Product design job listings often include the following responsibilities:
- Partner closely with cross-functional teams to develop elegant solutions
- Maintain, update, and add to the company’s design system documentation and processes
- Evaluate user observations and interviews to uncover insights and create an exceptional user experience
- Inform and guide the work of team members by providing clear, helpful, and actionable feedback
- Drive product design process from research, high level user journeys, concepts, wireframes, and prototypes all the way to excellent visual execution
- Rapidly produce pixel-perfect and low-fidelity concepts and prototypes
5. UX Researcher Job Description
A UX researcher focuses almost entirely on the research and data analysis side of the UX design process. Through their work, UX researchers uncover new levels of depth and understanding for the target audience. They present their findings to other team members to help the company as a whole better understand and value the various touch points within the customer journey.

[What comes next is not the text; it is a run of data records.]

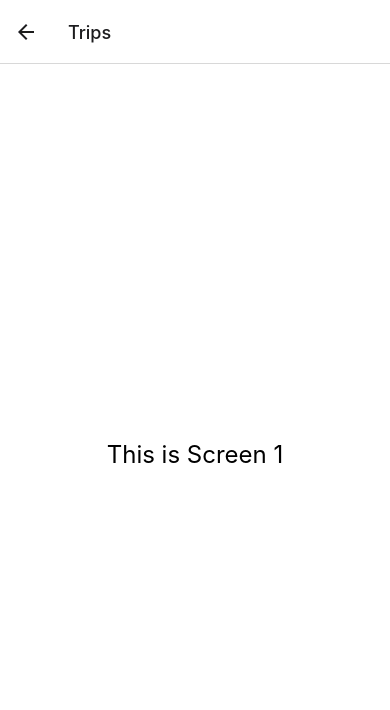
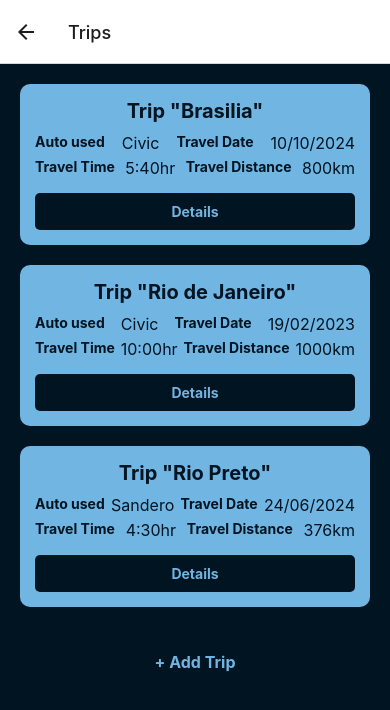
Before and after one commit to dhiogosantos/pdsi-front-end, a React Native app: screen /Trips in a window 390 px wide. Shown: the top 710 px of the page. Built offline with nearby package versions, Linux system fonts and the light colour scheme.

Commit message:
feat: Telas de vehicle, trip e drivers data estáticas

```diff
--- a/driver.js
+++ b/driver.js
@@ -1,32 +1,78 @@
-import React from 'react';
-import { View, Text, StyleSheet, TouchableOpacity } from 'react-native';
+//Importando bibliotecas
+import React from 'react'; //bibliotecas do React
+import { View, Text, StyleSheet, TouchableOpacity } from 'react-native'; //Componentes do react-native
+import Icon from 'react-native-vector-icons/MaterialCommunityIcons'; //Ícones
+import { useNavigation } from '@react-navigation/native'; //hook de navegação do React (permite navegar entre telas)
 
 const DriverInfo = () => {
+  const navigation = useNavigation(); //hook de navegação para navegar entre telas (drivers license e tickets)
+
+  //Dados do motorista (estáticos, mas o objetivo depois é se atualizarem com base nos dados de login)
   const driverData = {
     name: 'Fulano da Silva',
-    gender: 'Masculine',
+    gender: 'Masculino',
     cpf: '000.000.000-00',
     emissionDate: '14/10/2023',
     expiredDate: '14/10/2033',
     category: 'B',
   };
 
+  //Renderização da Interface
   return (
     <View style={styles.container}>
-      <Text style={styles.title}>Informações do Motorista</Text>
+
+      {/* Header com título e ícone de edição */}
+      <View style={styles.header}>
+        <Text style={styles.title}>Driver info</Text>
+        <Icon name="account-edit" size={30} color="#FF4D4D" style={styles.editIcon} />
+      </View>
+
+      {/* Container para display das infos do motorista */}
       <View style={styles.infoContainer}>
         <View style={styles.infoRow}>
-          <Text style={styles.label}>Nome:</Text>
+          <Text style={styles.label}>Name</Text>
           <Text style={styles.value}>{driverData.name}</Text>
         </View>
-        {/* ... outras linhas de informações */}
+        <View style={styles.infoRow}>
+          <Text style={styles.label}>Gender</Text>
+          <Text style={styles.value}>{driverData.gender}</Text>
+        </View>
+        <View style={styles.infoRow}>
+          <Text style={styles.label}>CPF</Text>
+          <Text style={styles.value}>{driverData.cpf}</Text>
+        </View>
+        <View style={styles.infoRow}>
+          <Text style={styles.label}>Category</Text>
+          <Text style={styles.value}>{driverData.category}</Text>
+        </View>
+        <View style={styles.infoRow}>
+          <Text style={styles.label}>Emission date</Text>
+          <Text style={styles.value}>{driverData.emissionDate}</Text>
+        </View>
+        <View style={styles.infoRow}>
+          <Text style={styles.label}>Expired date</Text>
+          <Text style={styles.value}>{driverData.expiredDate}</Text>
+        </View>
       </View>
+
       <View style={styles.buttonContainer}>
-        <TouchableOpacity style={styles.button}>
-          <Text style={styles.buttonText}>Carteira de Habilitação</Text>
+
+        {/* Botão para navegar para a tela da carteira do motorista */}
+        <TouchableOpacity
+          style={styles.button}
+          onPress={() => navigation.navigate('DriversLicense')}
+        >
+          <Icon name="card-account-details" size={30} color="#001421" />
+          <Text style={styles.buttonText}>Driver's License</Text>
         </TouchableOpacity>
-        <TouchableOpacity style={styles.button}>
-          <Text style={styles.buttonText}>Multas</Text>
+
+        {/* Botão para navegar para a tela de tickets */}
+        <TouchableOpacity
+          style={styles.button}
+          onPress={() => navigation.navigate('Tickets')}
+        >
+          <Icon name="file-document" size={30} color="#001421" />
+          <Text style={styles.buttonText}>Ticket's</Text>
         </TouchableOpacity>
       </View>
     </View>
@@ -36,17 +82,28 @@ const DriverInfo = () => {
 const styles = StyleSheet.create({
   container: {
     flex: 1,
+    backgroundColor: '#001421',
     padding: 20,
   },
+  header: {
+    flexDirection: 'row',
+    justifyContent: 'space-between',
+    alignItems: 'center',
+    marginBottom: 20,
+  },
   title: {
-    fontSize: 20,
+    fontSize: 24,
     fontWeight: 'bold',
-    marginBottom: 10,
+    color: '#71B5E3',
+  },
+  editIcon: {
+    alignSelf: 'center',
   },
   infoContainer: {
-    backgroundColor: '#f0f0f0',
+    backgroundColor: '#71B5E3',
     padding: 15,
     borderRadius: 10,
+    marginBottom: 20,
   },
   infoRow: {
     flexDirection: 'row',
@@ -55,23 +112,28 @@ const styles = StyleSheet.create({
   },
   label: {
     fontWeight: 'bold',
+    color: '#001421',
   },
   value: {
     fontSize: 16,
+    color: '#001421',
   },
   buttonContainer: {
     flexDirection: 'row',
     justifyContent: 'space-around',
-    marginTop: 20,
   },
   button: {
-    backgroundColor: '#4286f4',
+    backgroundColor: '#71B5E3',
     padding: 10,
-    borderRadius: 5,
+    borderRadius: 10,
+    alignItems: 'center',
+    width: '40%',
   },
   buttonText: {
-    color: '#fff',
+    color: '#001421',
+    fontSize: 14,
     textAlign: 'center',
+    marginTop: 5,
   },
 });
 
--- a/trips.js
+++ b/trips.js
@@ -1,10 +1,70 @@
 import React from 'react';
-import { View, Text, StyleSheet } from 'react-native';
+import { View, Text, StyleSheet, TouchableOpacity, ScrollView } from 'react-native';
+import { useNavigation } from '@react-navigation/native';
 
 const Trips = () => {
+  const navigation = useNavigation(); //hook de navegação para navegar entre telas (drivers license e tickets)
+
+  // Dados estáticos de viagens
+  const tripsData = [
+    {
+      id: 1,
+      name: 'Brasilia',
+      autoUsed: 'Civic',
+      travelDate: '10/10/2024',
+      travelTime: '5:40hr',
+      travelDistance: '800km',
+    },
+    {
+      id: 2,
+      name: 'Rio de Janeiro',
+      autoUsed: 'Civic',
+      travelDate: '19/02/2023',
+      travelTime: '10:00hr',
+      travelDistance: '1000km',
+    },
+    {
+      id: 3,
+      name: 'Rio Preto',
+      autoUsed: 'Sandero',
+      travelDate: '24/06/2024',
+      travelTime: '4:30hr',
+      travelDistance: '376km',
+    },
+  ];
+
   return (
     <View style={styles.container}>
-      <Text style={styles.text}>This is Screen 1</Text>
+      <ScrollView>
+        {tripsData.map((trip) => ( //Mapeamento dos dados das viagens
+          <View key={trip.id} style={styles.tripContainer}>
+            <Text style={styles.tripTitle}>Trip "{trip.name}"</Text>
+            <View style={styles.infoRow}>
+              <Text style={styles.label}>Auto used</Text>
+              <Text style={styles.value}>{trip.autoUsed}</Text>
+              <Text style={styles.label}>Travel Date</Text>
+              <Text style={styles.value}>{trip.travelDate}</Text>
+            </View>
+            <View style={styles.infoRow}>
+              <Text style={styles.label}>Travel Time</Text>
+              <Text style={styles.value}>{trip.travelTime}</Text>
+              <Text style={styles.label}>Travel Distance</Text>
+              <Text style={styles.value}>{trip.travelDistance}</Text>
+            </View>
+            <TouchableOpacity
+              style={styles.detailsButton}
+              onPress={() => navigation.navigate('TripDetails', { tripId: trip.id })}
+            >
+              <Text style={styles.detailsButtonText}>Details</Text> {/* Botao para ver os detalhes da viagem */}
+            </TouchableOpacity>
+          </View>
+        ))}
+
+        {/* Botao para adicionar uma nova viagem */}
+        <TouchableOpacity style={styles.addButton}>
+          <Text style={styles.addButtonText}>+ Add Trip</Text>
+        </TouchableOpacity>
+      </ScrollView>
     </View>
   );
 };
@@ -12,12 +72,57 @@ const Trips = () => {
 const styles = StyleSheet.create({
   container: {
     flex: 1,
-    justifyContent: 'center',
+    backgroundColor: '#001421',
+    padding: 20,
+  },
+  tripContainer: {
+    backgroundColor: '#71B5E3',
+    borderRadius: 10,
+    padding: 15,
+    marginBottom: 20,
+  },
+  tripTitle: {
+    fontSize: 20,
+    fontWeight: 'bold',
+    color: '#001421',
+    marginBottom: 10,
+    textAlign: 'center',
+  },
+  infoRow: {
+    flexDirection: 'row',
+    justifyContent: 'space-between',
+    marginBottom: 5,
+  },
+  label: {
+    fontWeight: 'bold',
+    color: '#001421',
+  },
+  value: {
+    color: '#001421',
+    fontSize: 16,
+  },
+  detailsButton: {
+    backgroundColor: '#001421',
+    padding: 10,
+    borderRadius: 5,
+    marginTop: 10,
     alignItems: 'center',
-    backgroundColor: '#fff',
   },
-  text: {
-    fontSize: 24,
+  detailsButtonText: {
+    color: '#71B5E3',
+    fontWeight: 'bold',
+  },
+  addButton: {
+    backgroundColor: '#001421',
+    padding: 15,
+    borderRadius: 10,
+    alignItems: 'center',
+    marginTop: 10,
+  },
+  addButtonText: {
+    color: '#71B5E3',
+    fontSize: 16,
+    fontWeight: 'bold',
   },
 });
 
--- a/vehicles.js
+++ b/vehicles.js
@@ -1,10 +1,65 @@
 import React from 'react';
-import { View, Text, StyleSheet } from 'react-native';
+import { View, Text, StyleSheet, TouchableOpacity, ScrollView } from 'react-native';
+import Icon from 'react-native-vector-icons/MaterialCommunityIcons';
+import { useNavigation } from '@react-navigation/native';
 
 const Vehicles = () => {
+  const navigation = useNavigation();
+
+  // Dados estáticos de veículos (mesma coisa que no de motorista, só por enquanto, ai depois cada user terá vehiculos vinculados a ele)
+  // Inicialmente estará vazio, depois será preenchido com os dados do veículo passado pelo usuário
+  const vehiclesData = [
+    {
+      id: 1,
+      automaker: 'Renault',
+      model: 'Sandero',
+      year: 2020,
+      color: 'Cinza',
+    },
+    {
+      id: 2,
+      automaker: 'Honda',
+      model: 'Civic',
+      year: 2020,
+      color: 'Preto',
+    },
+  ];
+
+  //Renderizando interface do usuário
   return (
     <View style={styles.container}>
-      <Text style={styles.text}>This is Screen 1</Text>
+      <ScrollView>
+        {vehiclesData.map((vehicle) => ( //Mapeamento dos dados dos veículos (id, automaker, model, year, color)
+
+          //Container de cada veículo que será exibido na tela
+          <View key={vehicle.id} style={styles.vehicleContainer}>
+            <Text style={styles.vehicleTitle}>Vehicle {vehicle.id}</Text>
+            <View style={styles.infoRow}>
+              <Text style={styles.label}>Automaker</Text>
+              <Text style={styles.value}>{vehicle.automaker}</Text>
+              <Text style={styles.label}>Year</Text>
+              <Text style={styles.value}>{vehicle.year}</Text>
+            </View>
+            <View style={styles.infoRow}>
+              <Text style={styles.label}>Model</Text>
+              <Text style={styles.value}>{vehicle.model}</Text>
+              <Text style={styles.label}>Color</Text>
+              <Text style={styles.value}>{vehicle.color}</Text>
+            </View>
+            <TouchableOpacity
+              style={styles.maintenanceButton}
+              onPress={() => navigation.navigate('Maintenance', { vehicleId: vehicle.id })}
+            >
+              <Text style={styles.maintenanceButtonText}>Maintenances</Text> {/* Botão para ver as manutenções do veíuclo */}
+            </TouchableOpacity>
+          </View>
+        ))}
+
+        {/* Botão para adicionar veículo (vai direcionar para uma tela nova, que esta será um formulário para cadastro de um novo veículo) */}
+        <TouchableOpacity style={styles.addButton}>
+          <Text style={styles.addButtonText}>+ Add Vehicle</Text>
+        </TouchableOpacity>
+      </ScrollView>
     </View>
   );
 };
@@ -12,12 +67,57 @@ const Vehicles = () => {
 const styles = StyleSheet.create({
   container: {
     flex: 1,
-    justifyContent: 'center',
+    backgroundColor: '#001421',
+    padding: 20,
+  },
+  vehicleContainer: {
+    backgroundColor: '#71B5E3',
+    borderRadius: 10,
+    padding: 15,
+    marginBottom: 20,
+  },
+  vehicleTitle: {
+    fontSize: 20,
+    fontWeight: 'bold',
+    color: '#001421',
+    marginBottom: 10,
+    textAlign: 'center',
+  },
+  infoRow: {
+    flexDirection: 'row',
+    justifyContent: 'space-between',
+    marginBottom: 5,
+  },
+  label: {
+    fontWeight: 'bold',
+    color: '#001421',
+  },
+  value: {
+    color: '#001421',
+    fontSize: 16,
+  },
+  maintenanceButton: {
+    backgroundColor: '#001421',
+    padding: 10,
+    borderRadius: 5,
+    marginTop: 10,
     alignItems: 'center',
-    backgroundColor: '#fff',
   },
-  text: {
-    fontSize: 24,
+  maintenanceButtonText: {
+    color: '#71B5E3',
+    fontWeight: 'bold',
+  },
+  addButton: {
+    backgroundColor: '#71B5E3',
+    padding: 15,
+    borderRadius: 10,
+    alignItems: 'center',
+    marginTop: 10,
+  },
+  addButtonText: {
+    color: '#001421',
+    fontSize: 16,
+    fontWeight: 'bold',
   },
 });
 
```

This position tends to be one of the more niche among UX roles, and requires excellent communication skills and an understanding of how quantitative and qualitative user data can strengthen the entire process.
UX Researcher Responsibilities:
- Lead prototype testing, competitive analysis, surveys, and exploratory research
- Recruit users for research studies, write interview and test guides, analyze data from research studies, and build research reports
- Work with designers, researchers, and product managers, to create product roadmaps.
- Generate insights that inform how the product team as a whole views short and long-term product strategy
6. Visual Designer Job Description
Depending on the company or organization, “visual designer” might be a title that’s effectively used to describe a UI Design role. However, sometimes roles that are labeled as “visual designer” will focus less on the fine details of user interfaces, and more on the overall graphic design, branding, or layout of a digital project. A visual designer is weighted heavily towards using a more creative and artistic approach to visual communication.
Visual Designer Responsibilities:
A typical suite of responsibilities for a visual designer might include:
- Contribute to design processes within your team
- Create design materials for digital and/or print
- Provide creative guidance and brand direction for the company
Looking for a Career in UX / UI Design?
The UX designer career path can branch out into a variety of job roles, from UX Designer to Product Designer or Interactive Designer, but they are all based on a foundational understanding of enhancing the user experience within digital products.
If you’re looking for a way to begin your own career in user experience design, we offer UX Academy Foundations as an introductory course to help you learn design basics, and prepare yourself for a more intensive UX design bootcamp.
Originally published at https://designlab.com.